◆ EXERCISE PROMPT
How many lines in the records below include "leads"? Answer with the number only.

##### RECORDS SHOWN #####

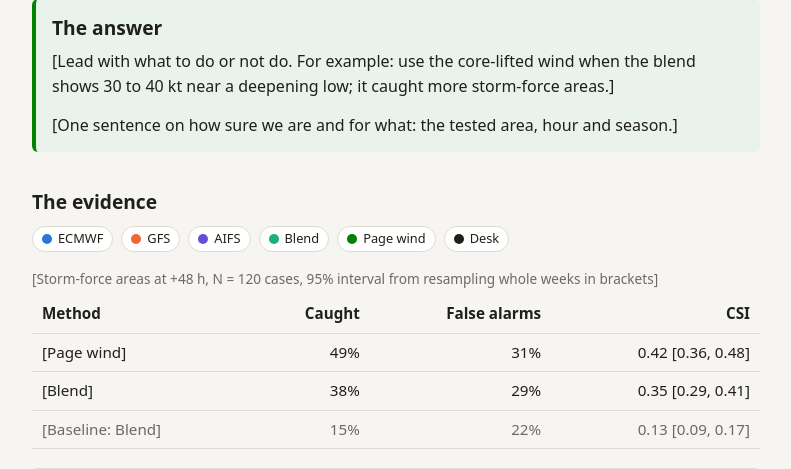
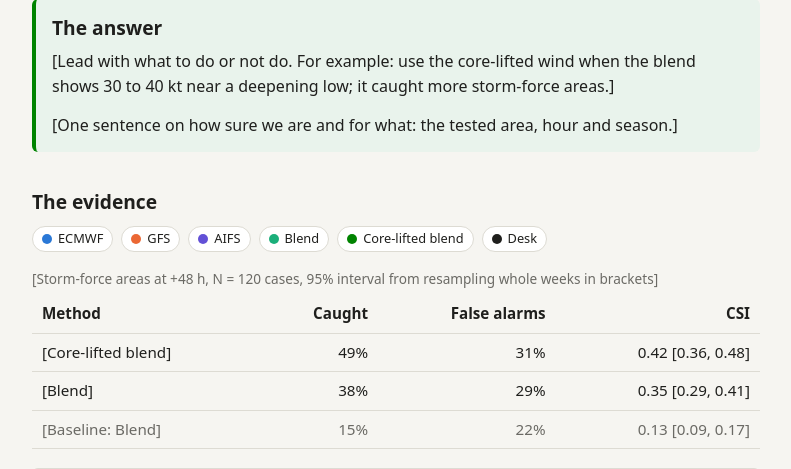
Before and after one commit to jkrek17/marine-research, a Python web app: template templates/review_page.html in a window 1280 px wide. Shown: the part 151-620 px from the top of the page, without its empty margins (244-1035 px from the left). Run offline with Jinja, Linux system fonts and the light colour scheme; the template is opened without the code that fills it, so the values that code supplies are empty; grey boxes are pictures that could not be loaded.

Commit message:
Rename the 'page' method to 'corelift' (Core-lifted blend)
Jason found "page wind" unclear. It is the blend plus 5 kt where the
storm-core chance is 35% or more, the main layer of /marine-wind/.
Key corelift, label "Core-lifted blend", colour unchanged (#008300).

Co-Authored-By: Claude Opus 5.5 (1M context) <noreply@anthropic.com>
Claude-Session: https://claude.ai/code/session_012u76GudjeVghCMMc26JN8z

```diff
--- a/rk/style.py
+++ b/rk/style.py
@@ -17,7 +17,7 @@ GRID = "#ecebe7"
 
 METHOD_COLORS = {
     "ifs": "#2a78d6", "ecmwf": "#2a78d6", "gfs": "#eb6834", "aifs": "#6250d6",
-    "blend": "#1baf7a", "page": "#008300", "mean3": "#7a7974",
+    "blend": "#1baf7a", "corelift": "#008300", "mean3": "#7a7974",
     "gefs": "#eb6834", "ens": "#2a78d6", "aifs-ens": "#6250d6",
     "desk": "#1f1f1d", "analysis": "#5f5e5a", "ascat": "#e34948", "buoys": "#eda100",
 }
@@ -25,7 +25,7 @@ METHOD_COLORS = {
 METHOD_DASHES = {"gefs": (4, 2), "ens": (4, 2), "aifs-ens": (4, 2)}
 METHOD_LABELS = {
     "gfs": "GFS", "ifs": "ECMWF", "ecmwf": "ECMWF", "aifs": "AIFS", "blend": "Blend",
-    "page": "Page wind", "mean3": "3-model mean", "gefs": "GEFS mean", "ens": "ENS mean",
+    "corelift": "Core-lifted blend", "mean3": "3-model mean", "gefs": "GEFS mean", "ens": "ENS mean",
     "aifs-ens": "AIFS ENS mean", "desk": "Desk", "analysis": "Analysis", "ascat": "ASCAT",
     "buoys": "Buoys",
 }
--- a/templates/review_page.html
+++ b/templates/review_page.html
@@ -29,7 +29,7 @@ HOW TO FILL THIS IN
   --gfs: #eb6834;
   --aifs: #6250d6;
   --blend: #1baf7a;
-  --page: #008300;
+  --corelift: #008300;
   --desk: #1f1f1d;
 }
 @media (prefers-color-scheme: dark) {
@@ -45,7 +45,7 @@ HOW TO FILL THIS IN
     --gfs: #f58f66;
     --aifs: #9d90f2;
     --blend: #4fd1a2;
-    --page: #4cc24c;
+    --corelift: #4cc24c;
     --desk: #d8d7d0;
   }
 }
@@ -61,7 +61,7 @@ HOW TO FILL THIS IN
   --gfs: #f58f66;
   --aifs: #9d90f2;
   --blend: #4fd1a2;
-  --page: #4cc24c;
+  --corelift: #4cc24c;
   --desk: #d8d7d0;
 }
 * { box-sizing: border-box; }
@@ -107,7 +107,7 @@ ul { padding-left: 1.2rem; margin: 0 0 0.9rem; }
 .m-gfs { --c: var(--gfs); }
 .m-aifs { --c: var(--aifs); }
 .m-blend { --c: var(--blend); }
-.m-page { --c: var(--page); }
+.m-corelift { --c: var(--corelift); }
 .m-desk { --c: var(--desk); }
 </style>
 </head>
@@ -131,7 +131,7 @@ ul { padding-left: 1.2rem; margin: 0 0 0.9rem; }
     <li class="chip m-gfs">GFS</li>
     <li class="chip m-aifs">AIFS</li>
     <li class="chip m-blend">Blend</li>
-    <li class="chip m-page">Page wind</li>
+    <li class="chip m-corelift">Core-lifted blend</li>
     <li class="chip m-desk">Desk</li>
   </ul>
   <div class="table-wrap">
@@ -141,7 +141,7 @@ ul { padding-left: 1.2rem; margin: 0 0 0.9rem; }
         <tr><th>Method</th><th class="num">Caught</th><th class="num">False alarms</th><th class="num">CSI</th></tr>
       </thead>
       <tbody>
-        <tr><td>[Page wind]</td><td class="num">49%</td><td class="num">31%</td><td class="num">0.42 [0.36, 0.48]</td></tr>
+        <tr><td>[Core-lifted blend]</td><td class="num">49%</td><td class="num">31%</td><td class="num">0.42 [0.36, 0.48]</td></tr>
         <tr><td>[Blend]</td><td class="num">38%</td><td class="num">29%</td><td class="num">0.35 [0.29, 0.41]</td></tr>
         <tr class="base"><td>[Baseline: Blend]</td><td class="num">15%</td><td class="num">22%</td><td class="num">0.13 [0.09, 0.17]</td></tr>
       </tbody>
--- a/tools/style_demo.py
+++ b/tools/style_demo.py
@@ -13,7 +13,7 @@ from rk.basins import BASINS
 def lead_chart(out):
     fig, ax = plt.subplots(figsize=(6.4, 3.8))
     leads = np.arange(24, 121, 24)
-    base = {"gfs": 4.2, "ecmwf": 3.7, "aifs": 3.9, "blend": 3.5, "page": 3.3}
+    base = {"gfs": 4.2, "ecmwf": 3.7, "aifs": 3.9, "blend": 3.5, "corelift": 3.3}
     for m, b in base.items():
         key = "ifs" if m == "ecmwf" else m
         y = b + 0.022 * (leads - 24) + (0.2 if m == "gfs" else 0)
@@ -22,7 +22,7 @@ def lead_chart(out):
                     textcoords="offset points", va="center", fontsize=9, color=style.METHOD_COLORS[key])
     ax.set_xticks(leads); ax.set_xlim(20, 138)
     ax.set_xlabel("Lead time (h)"); ax.set_ylabel("Wind MAE where 25+ kt (kt)")
-    style.title(ax, "Page wind has the lowest error at every lead",
+    style.title(ax, "Core-lifted blend has the lowest error at every lead",
                 "142 cases, Nov 2025-Mar 2026, N Atlantic 12 UTC (synthetic)")
     style.save(fig, Path(out) / "lead_chart.png")
 
```
Also changed, not shown: STUDIES.md (+1 -1 lines), STYLE.md (+1 -1 lines), rk/CONTRACT.md (+1 -1 lines), templates/design_card.md (+1 -1 lines).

#####

◆ WRITTEN RESPONSE
3